Saturday, September 12, 2009
The ballot box question will be about stability
A lot of us political junkies are trying to figure out how an election is going to be triggered and, as a result, what narrative will develop as the subsequent campaign proceeds.
The usual topics are being discussed: the economy, trust, competence, and so on. But I'm guessing that one other issue will eventually override all others — if we have an election. And that issue will be political stability. That's because this election would be different from most others in a fundamental way.
If we have it, it will be the fourth election in five years. In other words, it's a political mess. So, if we do go to the polls yet again, it's inevitable that the political system itself will be at the forefront as voters head to the ballot box — yet again.
That is why I believe that the Tories are already talking about the need for a majority, since it's an obvious choice that our system provides in providing political stability – if an when voters want it.
Alternatively, I think that the main opposition Liberals will have to make an argument that they can provide that stability leading a minority government, since a majority seems to be way out of the picture for them.

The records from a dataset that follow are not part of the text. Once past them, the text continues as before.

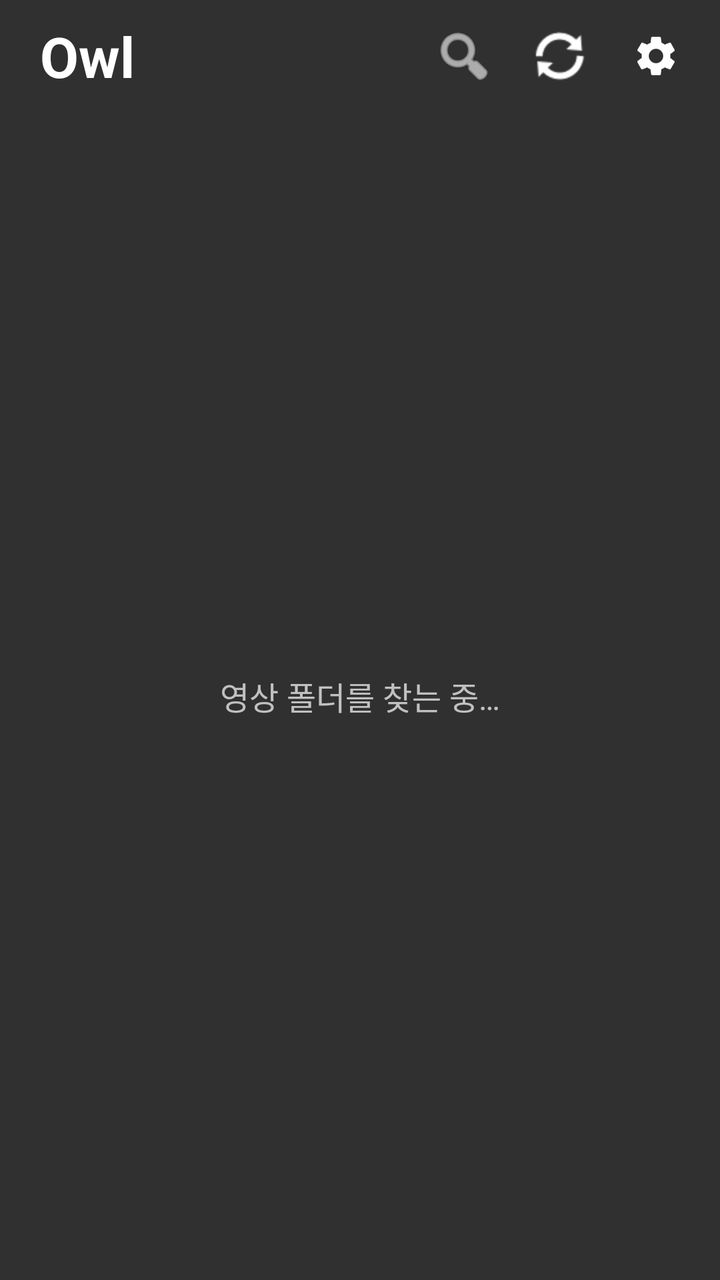
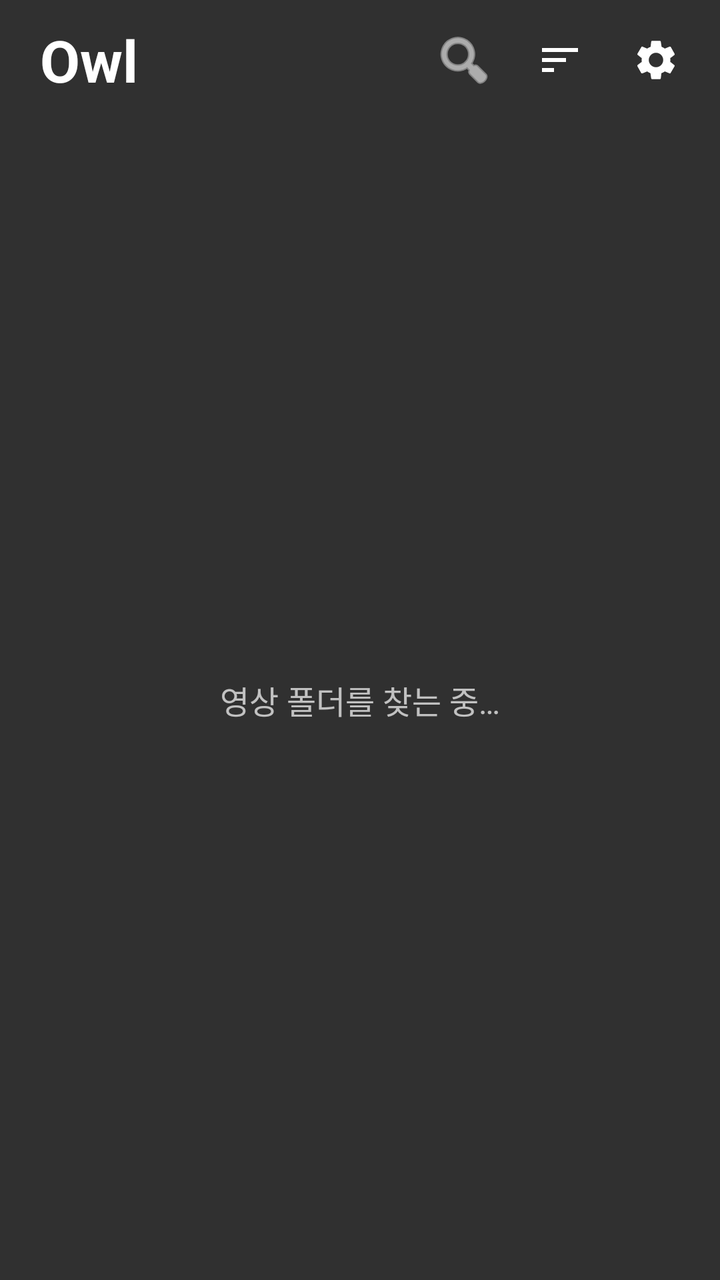

Compare the two renders of this Android layout. The source of the first and the diff that turns it into the second are given below.
<!-- AndroidManifest.xml: activity theme FilePickerTheme -->
<!-- res/layout/activity_main.xml -->
<?xml version="1.0" encoding="utf-8"?>
<LinearLayout xmlns:android="http://schemas.android.com/apk/res/android"
    android:id="@+id/mainRoot"
    android:layout_width="match_parent"
    android:layout_height="match_parent"
    android:orientation="vertical"
    android:background="?android:attr/colorBackground">

    <LinearLayout
        android:layout_width="match_parent"
        android:layout_height="56dp"
        android:gravity="center_vertical"
        android:orientation="horizontal"
        android:paddingStart="20dp"
        android:paddingEnd="8dp">

        <TextView
            android:layout_width="0dp"
            android:layout_height="wrap_content"
            android:layout_weight="1"
            android:text="Owl"
            android:textSize="28sp"
            android:textStyle="bold"
            android:textColor="?android:attr/textColorPrimary" />

        <ImageButton
            android:id="@+id/searchButton"
            android:layout_width="48dp"
            android:layout_height="48dp"
            android:background="?attr/selectableItemBackgroundBorderless"
            android:contentDescription="검색"
            android:src="@android:drawable/ic_menu_search"
            android:tint="?android:attr/textColorPrimary" />

        <ImageButton
            android:id="@+id/refreshButton"
            android:layout_width="48dp"
            android:layout_height="48dp"
            android:background="?attr/selectableItemBackgroundBorderless"
            android:contentDescription="새로고침"
            android:src="@android:drawable/ic_popup_sync"
            android:tint="?android:attr/textColorPrimary" />

        <ImageButton
            android:id="@+id/settingsButton"
            android:layout_width="48dp"
            android:layout_height="48dp"
            android:background="?attr/selectableItemBackgroundBorderless"
            android:contentDescription="설정"
            android:src="@drawable/ic_settings_black_24dp"
            android:tint="?android:attr/textColorPrimary" />
    </LinearLayout>

    <FrameLayout
        android:layout_width="match_parent"
        android:layout_height="0dp"
        android:layout_weight="1">

        <androidx.recyclerview.widget.RecyclerView
            android:id="@+id/folderRecycler"
            android:layout_width="match_parent"
            android:layout_height="match_parent"
            android:clipToPadding="false"
            android:paddingStart="12dp"
            android:paddingEnd="12dp"
            android:paddingBottom="24dp" />

        <TextView
            android:id="@+id/emptyText"
            android:layout_width="wrap_content"
            android:layout_height="wrap_content"
            android:layout_gravity="center"
            android:text="영상 폴더를 찾는 중…"
            android:textColor="?android:attr/textColorSecondary"
            android:textSize="16sp" />
    </FrameLayout>
</LinearLayout>
<!-- resources referenced by this layout -->
<resources>
  <!-- drawable ic_settings_black_24dp (drawable) -->
  <vector xmlns:android="http://schemas.android.com/apk/res/android"
          android:width="24dp"
          android:height="24dp"
          android:viewportWidth="24"
          android:viewportHeight="24">
      <path
          android:fillColor="#FF000000"
          android:pathData="M19.1,12.9a2.8,2.8 0,0 0,0.1 -0.9,2.8 2.8,0 0,0 -0.1,-0.9l2.1,-1.6a0.7,0.7 0,0 0,0.1 -0.6L19.4,5.5a0.7,0.7 0,0 0,-0.6 -0.2l-2.4,1a6.5,6.5 0,0 0,-1.6 -0.9l-0.4,-2.6a0.5,0.5 0,0 0,-0.5 -0.4H10.1a0.5,0.5 0,0 0,-0.5 0.4L9.3,5.4a5.6,5.6 0,0 0,-1.7 0.9l-2.4,-1a0.4,0.4 0,0 0,-0.5 0.2l-2,3.4c-0.1,0.2 0,0.4 0.2,0.6l2,1.6a2.8,2.8 0,0 0,-0.1 0.9,2.8 2.8,0 0,0 0.1,0.9L2.8,14.5a0.7,0.7 0,0 0,-0.1 0.6l1.9,3.4a0.7,0.7 0,0 0,0.6 0.2l2.4,-1a6.5,6.5 0,0 0,1.6 0.9l0.4,2.6a0.5,0.5 0,0 0,0.5 0.4h3.8a0.5,0.5 0,0 0,0.5 -0.4l0.3,-2.6a5.6,5.6 0,0 0,1.7 -0.9l2.4,1a0.4,0.4 0,0 0,0.5 -0.2l2,-3.4c0.1,-0.2 0,-0.4 -0.2,-0.6ZM12,15.6A3.6,3.6 0,1 1,15.6 12,3.6 3.6,0 0,1 12,15.6Z"/>
  </vector>
  <style name="FilePickerTheme" parent="Theme.AppCompat">
          <item name="nnf_separator_color">@color/primary</item>
  
          
          <item name="colorPrimary">@color/primary</item>
          <item name="colorPrimaryDark">@color/primary_dark</item>
          <item name="colorAccent">@color/accent</item>
  
          
          <item name="alertDialogTheme">@style/FilePickerTheme.AlertDialog</item>
          <item name="android:textColorPrimary">@android:color/background_light</item>
          <item name="android:textColorLink">@android:color/background_light</item>
      </style>
  <item name="primary" type="color">#F37021</item>
  <item name="primary_dark" type="color">#D95E12</item>
  <item name="accent" type="color">#F37021</item>
  <style name="FilePickerTheme.AlertDialog" parent="Theme.AppCompat.Dialog.Alert">
          <item name="colorPrimary">@color/primary</item>
          <item name="colorPrimaryDark">@color/primary_dark</item>
      </style>
</resources>

<!-- the commit's change to res/layout/activity_main.xml (unified diff, before → after) -->
@@ -8,7 +8,7 @@
 
     <LinearLayout
         android:layout_width="match_parent"
-        android:layout_height="56dp"
+        android:layout_height="60dp"
         android:gravity="center_vertical"
         android:orientation="horizontal"
         android:paddingStart="20dp"
@@ -19,7 +19,7 @@
             android:layout_height="wrap_content"
             android:layout_weight="1"
             android:text="Owl"
-            android:textSize="28sp"
+            android:textSize="29sp"
             android:textStyle="bold"
             android:textColor="?android:attr/textColorPrimary" />
 
@@ -33,12 +33,12 @@
             android:tint="?android:attr/textColorPrimary" />
 
         <ImageButton
-            android:id="@+id/refreshButton"
+            android:id="@+id/sortButton"
             android:layout_width="48dp"
             android:layout_height="48dp"
             android:background="?attr/selectableItemBackgroundBorderless"
-            android:contentDescription="새로고침"
-            android:src="@android:drawable/ic_popup_sync"
+            android:contentDescription="정렬"
+            android:src="@drawable/ic_sort_24dp"
             android:tint="?android:attr/textColorPrimary" />
 
         <ImageButton
@@ -61,8 +61,8 @@
             android:layout_width="match_parent"
             android:layout_height="match_parent"
             android:clipToPadding="false"
-            android:paddingStart="12dp"
-            android:paddingEnd="12dp"
+            android:paddingStart="10dp"
+            android:paddingEnd="10dp"
             android:paddingBottom="24dp" />
 
         <TextView
<!-- resource entries referenced after the edit -->
@@ -9,6 +9,17 @@
       <path
           android:fillColor="#FF000000"
           android:pathData="M19.1,12.9a2.8,2.8 0,0 0,0.1 -0.9,2.8 2.8,0 0,0 -0.1,-0.9l2.1,-1.6a0.7,0.7 0,0 0,0.1 -0.6L19.4,5.5a0.7,0.7 0,0 0,-0.6 -0.2l-2.4,1a6.5,6.5 0,0 0,-1.6 -0.9l-0.4,-2.6a0.5,0.5 0,0 0,-0.5 -0.4H10.1a0.5,0.5 0,0 0,-0.5 0.4L9.3,5.4a5.6,5.6 0,0 0,-1.7 0.9l-2.4,-1a0.4,0.4 0,0 0,-0.5 0.2l-2,3.4c-0.1,0.2 0,0.4 0.2,0.6l2,1.6a2.8,2.8 0,0 0,-0.1 0.9,2.8 2.8,0 0,0 0.1,0.9L2.8,14.5a0.7,0.7 0,0 0,-0.1 0.6l1.9,3.4a0.7,0.7 0,0 0,0.6 0.2l2.4,-1a6.5,6.5 0,0 0,1.6 0.9l0.4,2.6a0.5,0.5 0,0 0,0.5 0.4h3.8a0.5,0.5 0,0 0,0.5 -0.4l0.3,-2.6a5.6,5.6 0,0 0,1.7 -0.9l2.4,1a0.4,0.4 0,0 0,0.5 -0.2l2,-3.4c0.1,-0.2 0,-0.4 -0.2,-0.6ZM12,15.6A3.6,3.6 0,1 1,15.6 12,3.6 3.6,0 0,1 12,15.6Z"/>
+  </vector>
+  <!-- drawable ic_sort_24dp (drawable) -->
+  <?xml version="1.0" encoding="utf-8"?>
+  <vector xmlns:android="http://schemas.android.com/apk/res/android"
+      android:width="24dp"
+      android:height="24dp"
+      android:viewportWidth="24"
+      android:viewportHeight="24">
+      <path
+          android:fillColor="@android:color/white"
+          android:pathData="M3,18h6v-2H3v2zM3,6v2h18V6H3zM3,13h12v-2H3v2z" />
   </vector>
   <style name="FilePickerTheme" parent="Theme.AppCompat">
           <item name="nnf_separator_color">@color/primary</item>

Yet Ignatieff has already tried to rule out a governing coalition, which is the surest way of providing stability in a minority Parliament. So, if he can't make that argument for stability that way, just how will he end up doing it?